(photo courtesy of FeedtheChildren.org)

Another exciting thing about this trip is that Associated Television International is working with Feed the children to shoot a documentary about this trip. This 60-minute documentary will give people a first-hand look at our experience, seeing the poverty and helping make their lives a little better. But the major point of the documentary will be to show the rest of the world what kinds of problems exist in these parts of the world and what needs to be done to help.

For more information about Feed the Children and how you can help, visit www.FeedTheChildren.org.
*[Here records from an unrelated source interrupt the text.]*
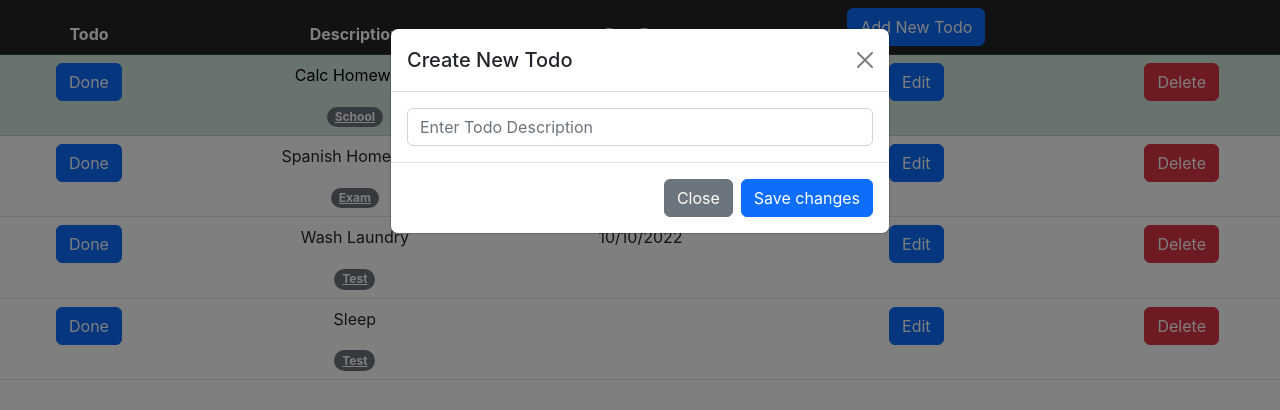
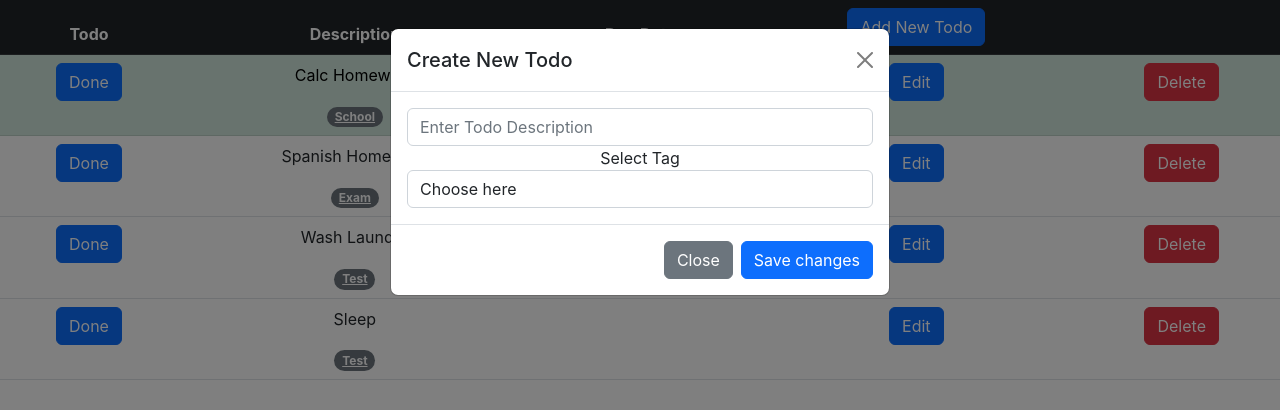
Before and after one commit to naimurrah/To-do-dashboard, a React (Create React App) app in the folder frontend/: page / in a window 1280 px wide. Both pictures are taken after a click on the button "Add New Todo". Shown: the top 410 px of the page. Built offline with nearby package versions, Linux system fonts and the light colour scheme.

Commit message:
implemented tag to addTodoModal

```diff
--- a/frontend/src/widgets/Todo/AddTodoModal.js
+++ b/frontend/src/widgets/Todo/AddTodoModal.js
@@ -1,16 +1,18 @@
 import React, { useState } from 'react'
 
-export default function AddTodoModal({addTodo, idNum}) {
+export default function AddTodoModal({ addTodo, idNum, tags, tagIds }) {
     const [newDesc, setNewDesc] = useState("");
+    const [newTag, setNewTag] = useState(0);
     let newTD = {
-        id:idNum,
-        description:"New Todo",
-        tag:3,
-        hasDue:false,
+        id: idNum,
+        description: "New Todo",
+        tag: 3,
+        hasDue: false,
         date: "",
         isDone: false,
     };
 
+    // make a clean up on close function
     return (
         <div className="modal fade" id="addTodoModal" tabIndex="-1" aria-labelledby="addTodoModalLabel" aria-hidden="true">
             <div className="modal-dialog">
@@ -21,16 +23,43 @@ export default function AddTodoModal({addTodo, idNum}) {
                     </div>
                     <div className="modal-body">
                         <input type="text" className='form-control' value={newDesc} placeholder="Enter Todo Description"
-                        onChange={(e) => setNewDesc(e.target.value)}
+                            onChange={(e) => setNewDesc(e.target.value)}
                         />
+                        <label htmlFor="tagSelector">Select Tag</label>
+                        <select className="form-control"
+                            name="tagSelector"
+                            id="tagSelector"
+                            value={newTag}
+                            onChange={(e) => {
+                                setNewTag(e.target.value);
+                            }}
+                        >
+                            <option value={0} disabled>Choose here</option>
+                            {tagIds.map((tag) => {
+                                return (
+                                    <option key={tag} value={tag}>{tags[tag]}</option>
+                                )
+                            })}
+                        </select>
                     </div>
                     <div className="modal-footer">
-                        <button type="button" className="btn btn-secondary" data-bs-dismiss="modal">Close</button>
+                        <button
+                            type="button"
+                            className="btn btn-secondary"
+                            data-bs-dismiss="modal"
+                            onClick={() => {
+                                setNewDesc("");
+                                setNewTag(0);
+                            }}
+                        >Close</button>
                         <button type="button" className="btn btn-primary" data-bs-dismiss="modal"
-                        onClick={() => {
-                            newTD.description = newDesc;
-                            addTodo(newTD);
-                        }}
+                            onClick={() => {
+                                newTD.description = newDesc;
+                                newTD.tag = newTag;
+                                addTodo(newTD);
+                                setNewDesc("");
+                                setNewTag(0);
+                            }}
                         >Save changes</button>
                     </div>
                 </div>
--- a/frontend/src/widgets/Todo/TodoTable.js
+++ b/frontend/src/widgets/Todo/TodoTable.js
@@ -41,12 +41,16 @@ function TodoTable() {
 
     // remove this once backend is implemented
     const [currentId, setId] = useState(5)
+
+    // get these from db
     const tags = {
         1:"School",
         2:"Test",
         3:"Exam",
         4:"Homework",
     };
+
+    const tagIds = [1, 2, 3, 4];
 
     // functions
     const deleteTodo = useCallback((tid) => {
@@ -106,7 +110,7 @@ function TodoTable() {
                     })}
                 </tbody>
             </table>
-            <AddTodoModal addTodo={addTodo} idNum={currentId}/>
+            <AddTodoModal addTodo={addTodo} idNum={currentId} tags={tags} tagIds={tagIds}/>
         </div>
     )
 }
```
And I leave in a few days! I’ve got my shots to prevent me from getting any of the local diseases… Ouch! I hate getting shots! But I know it’s all for the right reasons. I’m so looking forward to doing this project and getting involved in helping the people of Nicaragua.

Thanks for all of the recent birthday wishes, as it really made my day even more wonderful! The most precious gift I received, in addition to the love from everyone, was this lovely Lakshmi statue and some meditation items from Shannon. So sweet! After she helped me schedule an immediate appointment for Jace to see her vet to handle a problem with his breathing, which turns out to be asthma, we ended up going out to dinner for sushi that night. Shannon was so considerate on my birthday, understanding that I wanted to keep it low-key, even though she surprised me with good friends Tracy Wagner and Matt Mazzant showing up to dinner! It was a wonderful birthday, and big thanks to the three of them for making it extra special!

I think this year is going to be a good one for me, and once I get back from Central America, I’ll be preparing to get back to poker with the first few events in Europe. It should be an interesting few months, and I’ll keep you updated as best I can!

Cheers!